### Directions:
An exact copy of the data is required; the images should not appear in it.

### Source data:
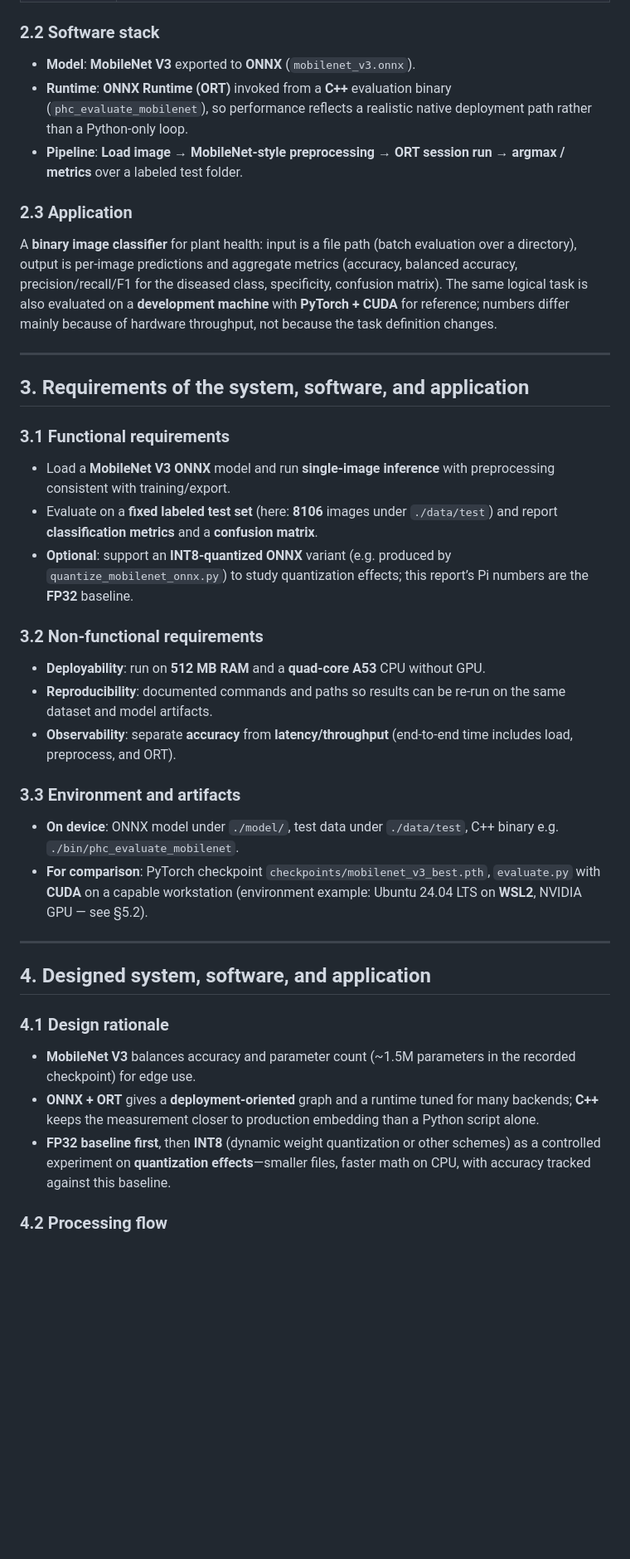
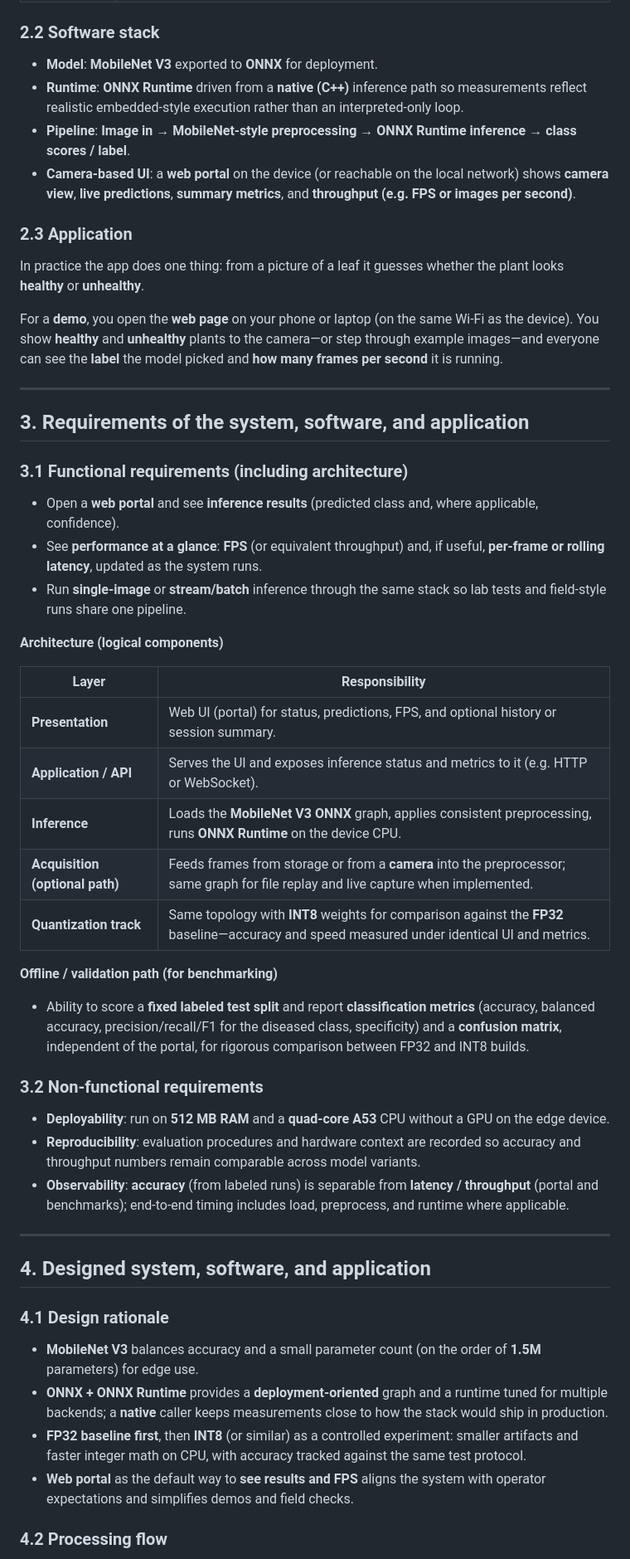
Before and after one commit to Yusufss4/plant-health-classification, a Markdown page: results/edge_deployment_mobilenet_report.md, the part around one of its changes. Shown at 83% size. Drawn GitHub-style; blank space fills up the shorter version.

```diff
--- a/results/edge_deployment_mobilenet_report.md
+++ b/results/edge_deployment_mobilenet_report.md
@@ -26,34 +27,47 @@ This work focuses on **edge deployment of a plant health classifier**: given a l
 
 ### 2.2 Software stack
 
-- **Model**: **MobileNet V3** exported to **ONNX** (`mobilenet_v3.onnx`).
-- **Runtime**: **ONNX Runtime (ORT)** invoked from a **C++** evaluation binary (`phc_evaluate_mobilenet`), so performance reflects a realistic native deployment path rather than a Python-only loop.
-- **Pipeline**: **Load image → MobileNet-style preprocessing → ORT session run → argmax / metrics** over a labeled test folder.
+- **Model**: **MobileNet V3** exported to **ONNX** for deployment.
+- **Runtime**: **ONNX Runtime** driven from a **native (C++)** inference path so measurements reflect realistic embedded-style execution rather than an interpreted-only loop.
+- **Pipeline**: **Image in → MobileNet-style preprocessing → ONNX Runtime inference → class scores / label**.
+- **Camera-based UI**: a **web portal** on the device (or reachable on the local network) shows **camera view**, **live predictions**, **summary metrics**, and **throughput (e.g. FPS or images per second)**.
 
 ### 2.3 Application
 
-A **binary image classifier** for plant health: input is a file path (batch evaluation over a directory), output is per-image predictions and aggregate metrics (accuracy, balanced accuracy, precision/recall/F1 for the diseased class, specificity, confusion matrix). The same logical task is also evaluated on a **development machine** with **PyTorch + CUDA** for reference; numbers differ mainly because of hardware throughput, not because the task definition changes.
+In practice the app does one thing: from a picture of a leaf it guesses whether the plant looks **healthy** or **unhealthy**.
+
+For a **demo**, you open the **web page** on your phone or laptop (on the same Wi‑Fi as the device). You show **healthy** and **unhealthy** plants to the camera—or step through example images—and everyone can see the **label** the model picked and **how many frames per second** it is running.
 
 ---
 
 ## 3. Requirements of the system, software, and application
 
-### 3.1 Functional requirements
+### 3.1 Functional requirements (including architecture)
 
-- Load a **MobileNet V3 ONNX** model and run **single-image inference** with preprocessing consistent with training/export.
-- Evaluate on a **fixed labeled test set** (here: **8106** images under `./data/test`) and report **classification metrics** and a **confusion matrix**.
-- **Optional**: support an **INT8-quantized ONNX** variant (e.g. produced by `quantize_mobilenet_onnx.py`) to study quantization effects; this report’s Pi numbers are the **FP32** baseline.
+
+- Open a **web portal** and see **inference results** (predicted class and, where applicable, confidence).
+- See **performance at a glance**: **FPS** (or equivalent throughput) and, if useful, **per-frame or rolling latency**, updated as the system runs.
+- Run **single-image** or **stream/batch** inference through the same stack so lab tests and field-style runs share one pipeline.
+
+**Architecture (logical components)**
+
+| Layer | Responsibility |
+| --- | --- |
+| **Presentation** | Web UI (portal) for status, predictions, FPS, and optional history or session summary. |
+| **Application / API** | Serves the UI and exposes inference status and metrics to it (e.g. HTTP or WebSocket). |
+| **Inference** | Loads the **MobileNet V3 ONNX** graph, applies consistent preprocessing, runs **ONNX Runtime** on the device CPU. |
+| **Acquisition (optional path)** | Feeds frames from storage or from a **camera** into the preprocessor; same graph for file replay and live capture when implemented. |
+| **Quantization track** | Same topology with **INT8** weights for comparison against the **FP32** baseline—accuracy and speed measured under identical UI and metrics. |
+
+**Offline / validation path (for benchmarking)**
+
+- Ability to score a **fixed labeled test split** and report **classification metrics** (accuracy, balanced accuracy, precision/recall/F1 for the diseased class, specificity) and a **confusion matrix**, independent of the portal, for rigorous comparison between FP32 and INT8 builds.
 
 ### 3.2 Non-functional requirements
 
-- **Deployability**: run on **512 MB RAM** and a **quad-core A53** CPU without GPU.
-- **Reproducibility**: documented commands and paths so results can be re-run on the same dataset and model artifacts.
-- **Observability**: separate **accuracy** from **latency/throughput** (end-to-end time includes load, preprocess, and ORT).
-
-### 3.3 Environment and artifacts
-
-- **On device**: ONNX model under `./model/`, test data under `./data/test`, C++ binary e.g. `./bin/phc_evaluate_mobilenet`.
-- **For comparison**: PyTorch checkpoint `checkpoints/mobilenet_v3_best.pth`, `evaluate.py` with **CUDA** on a capable workstation (environment example: Ubuntu 24.04 LTS on **WSL2**, NVIDIA GPU — see §5.2).
+- **Deployability**: run on **512 MB RAM** and a **quad-core A53** CPU without a GPU on the edge device.
+- **Reproducibility**: evaluation procedures and hardware context are recorded so accuracy and throughput numbers remain comparable across model variants.
+- **Observability**: **accuracy** (from labeled runs) is separable from **latency / throughput** (portal and benchmarks); end-to-end timing includes load, preprocess, and runtime where applicable.
 
 ---
 
@@ -61,9 +75,10 @@ A **binary image classifier** for plant health: input is a file path (batch eval
 
 ### 4.1 Design rationale
 
-- **MobileNet V3** balances accuracy and parameter count (~1.5M parameters in the recorded checkpoint) for edge use.
-- **ONNX + ORT** gives a **deployment-oriented** graph and a runtime tuned for many backends; **C++** keeps the measurement closer to production embedding than a Python script alone.
-- **FP32 baseline first**, then **INT8** (dynamic weight quantization or other schemes) as a controlled experiment on **quantization effects**—smaller files, faster math on CPU, with accuracy tracked against this baseline.
+- **MobileNet V3** balances accuracy and a small parameter count (on the order of **1.5M** parameters) for edge use.
+- **ONNX + ONNX Runtime** provides a **deployment-oriented** graph and a runtime tuned for multiple backends; a **native** caller keeps measurements close to how the stack would ship in production.
+- **FP32 baseline first**, then **INT8** (or similar) as a controlled experiment: smaller artifacts and faster integer math on CPU, with accuracy tracked against the same test protocol.
+- **Web portal** as the default way to **see results and FPS** aligns the system with operator expectations and simplifies demos and field checks.
 
 ### 4.2 Processing flow
 
```
Also changed, not shown: other parts of results/edge_deployment_mobilenet_report.md (+27 -25 lines).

### Exercise answer:
Before and after one commit to Yusufss4/plant-health-classification, a Markdown page: results/edge_deployment_mobilenet_report.md, the part around one of its changes. Shown at 83% size. Drawn GitHub-style; blank space fills up the shorter version.

```diff
--- a/results/edge_deployment_mobilenet_report.md
+++ b/results/edge_deployment_mobilenet_report.md
@@ -26,34 +27,47 @@ This work focuses on **edge deployment of a plant health classifier**: given a l
 
 ### 2.2 Software stack
 
-- **Model**: **MobileNet V3** exported to **ONNX** (`mobilenet_v3.onnx`).
-- **Runtime**: **ONNX Runtime (ORT)** invoked from a **C++** evaluation binary (`phc_evaluate_mobilenet`), so performance reflects a realistic native deployment path rather than a Python-only loop.
-- **Pipeline**: **Load image → MobileNet-style preprocessing → ORT session run → argmax / metrics** over a labeled test folder.
+- **Model**: **MobileNet V3** exported to **ONNX** for deployment.
+- **Runtime**: **ONNX Runtime** driven from a **native (C++)** inference path so measurements reflect realistic embedded-style execution rather than an interpreted-only loop.
+- **Pipeline**: **Image in → MobileNet-style preprocessing → ONNX Runtime inference → class scores / label**.
+- **Camera-based UI**: a **web portal** on the device (or reachable on the local network) shows **camera view**, **live predictions**, **summary metrics**, and **throughput (e.g. FPS or images per second)**.
 
 ### 2.3 Application
 
-A **binary image classifier** for plant health: input is a file path (batch evaluation over a directory), output is per-image predictions and aggregate metrics (accuracy, balanced accuracy, precision/recall/F1 for the diseased class, specificity, confusion matrix). The same logical task is also evaluated on a **development machine** with **PyTorch + CUDA** for reference; numbers differ mainly because of hardware throughput, not because the task definition changes.
+In practice the app does one thing: from a picture of a leaf it guesses whether the plant looks **healthy** or **unhealthy**.
+
+For a **demo**, you open the **web page** on your phone or laptop (on the same Wi‑Fi as the device). You show **healthy** and **unhealthy** plants to the camera—or step through example images—and everyone can see the **label** the model picked and **how many frames per second** it is running.
 
 ---
 
 ## 3. Requirements of the system, software, and application
 
-### 3.1 Functional requirements
+### 3.1 Functional requirements (including architecture)
 
-- Load a **MobileNet V3 ONNX** model and run **single-image inference** with preprocessing consistent with training/export.
-- Evaluate on a **fixed labeled test set** (here: **8106** images under `./data/test`) and report **classification metrics** and a **confusion matrix**.
-- **Optional**: support an **INT8-quantized ONNX** variant (e.g. produced by `quantize_mobilenet_onnx.py`) to study quantization effects; this report’s Pi numbers are the **FP32** baseline.
+
+- Open a **web portal** and see **inference results** (predicted class and, where applicable, confidence).
+- See **performance at a glance**: **FPS** (or equivalent throughput) and, if useful, **per-frame or rolling latency**, updated as the system runs.
+- Run **single-image** or **stream/batch** inference through the same stack so lab tests and field-style runs share one pipeline.
+
+**Architecture (logical components)**
+
+| Layer | Responsibility |
+| --- | --- |
+| **Presentation** | Web UI (portal) for status, predictions, FPS, and optional history or session summary. |
+| **Application / API** | Serves the UI and exposes inference status and metrics to it (e.g. HTTP or WebSocket). |
+| **Inference** | Loads the **MobileNet V3 ONNX** graph, applies consistent preprocessing, runs **ONNX Runtime** on the device CPU. |
+| **Acquisition (optional path)** | Feeds frames from storage or from a **camera** into the preprocessor; same graph for file replay and live capture when implemented. |
+| **Quantization track** | Same topology with **INT8** weights for comparison against the **FP32** baseline—accuracy and speed measured under identical UI and metrics. |
+
+**Offline / validation path (for benchmarking)**
+
+- Ability to score a **fixed labeled test split** and report **classification metrics** (accuracy, balanced accuracy, precision/recall/F1 for the diseased class, specificity) and a **confusion matrix**, independent of the portal, for rigorous comparison between FP32 and INT8 builds.
 
 ### 3.2 Non-functional requirements
 
-- **Deployability**: run on **512 MB RAM** and a **quad-core A53** CPU without GPU.
-- **Reproducibility**: documented commands and paths so results can be re-run on the same dataset and model artifacts.
-- **Observability**: separate **accuracy** from **latency/throughput** (end-to-end time includes load, preprocess, and ORT).
-
-### 3.3 Environment and artifacts
-
-- **On device**: ONNX model under `./model/`, test data under `./data/test`, C++ binary e.g. `./bin/phc_evaluate_mobilenet`.
-- **For comparison**: PyTorch checkpoint `checkpoints/mobilenet_v3_best.pth`, `evaluate.py` with **CUDA** on a capable workstation (environment example: Ubuntu 24.04 LTS on **WSL2**, NVIDIA GPU — see §5.2).
+- **Deployability**: run on **512 MB RAM** and a **quad-core A53** CPU without a GPU on the edge device.
+- **Reproducibility**: evaluation procedures and hardware context are recorded so accuracy and throughput numbers remain comparable across model variants.
+- **Observability**: **accuracy** (from labeled runs) is separable from **latency / throughput** (portal and benchmarks); end-to-end timing includes load, preprocess, and runtime where applicable.
 
 ---
 
@@ -61,9 +75,10 @@ A **binary image classifier** for plant health: input is a file path (batch eval
 
 ### 4.1 Design rationale
 
-- **MobileNet V3** balances accuracy and parameter count (~1.5M parameters in the recorded checkpoint) for edge use.
-- **ONNX + ORT** gives a **deployment-oriented** graph and a runtime tuned for many backends; **C++** keeps the measurement closer to production embedding than a Python script alone.
-- **FP32 baseline first**, then **INT8** (dynamic weight quantization or other schemes) as a controlled experiment on **quantization effects**—smaller files, faster math on CPU, with accuracy tracked against this baseline.
+- **MobileNet V3** balances accuracy and a small parameter count (on the order of **1.5M** parameters) for edge use.
+- **ONNX + ONNX Runtime** provides a **deployment-oriented** graph and a runtime tuned for multiple backends; a **native** caller keeps measurements close to how the stack would ship in production.
+- **FP32 baseline first**, then **INT8** (or similar) as a controlled experiment: smaller artifacts and faster integer math on CPU, with accuracy tracked against the same test protocol.
+- **Web portal** as the default way to **see results and FPS** aligns the system with operator expectations and simplifies demos and field checks.
 
 ### 4.2 Processing flow
 
```
Also changed, not shown: other parts of results/edge_deployment_mobilenet_report.md (+27 -25 lines).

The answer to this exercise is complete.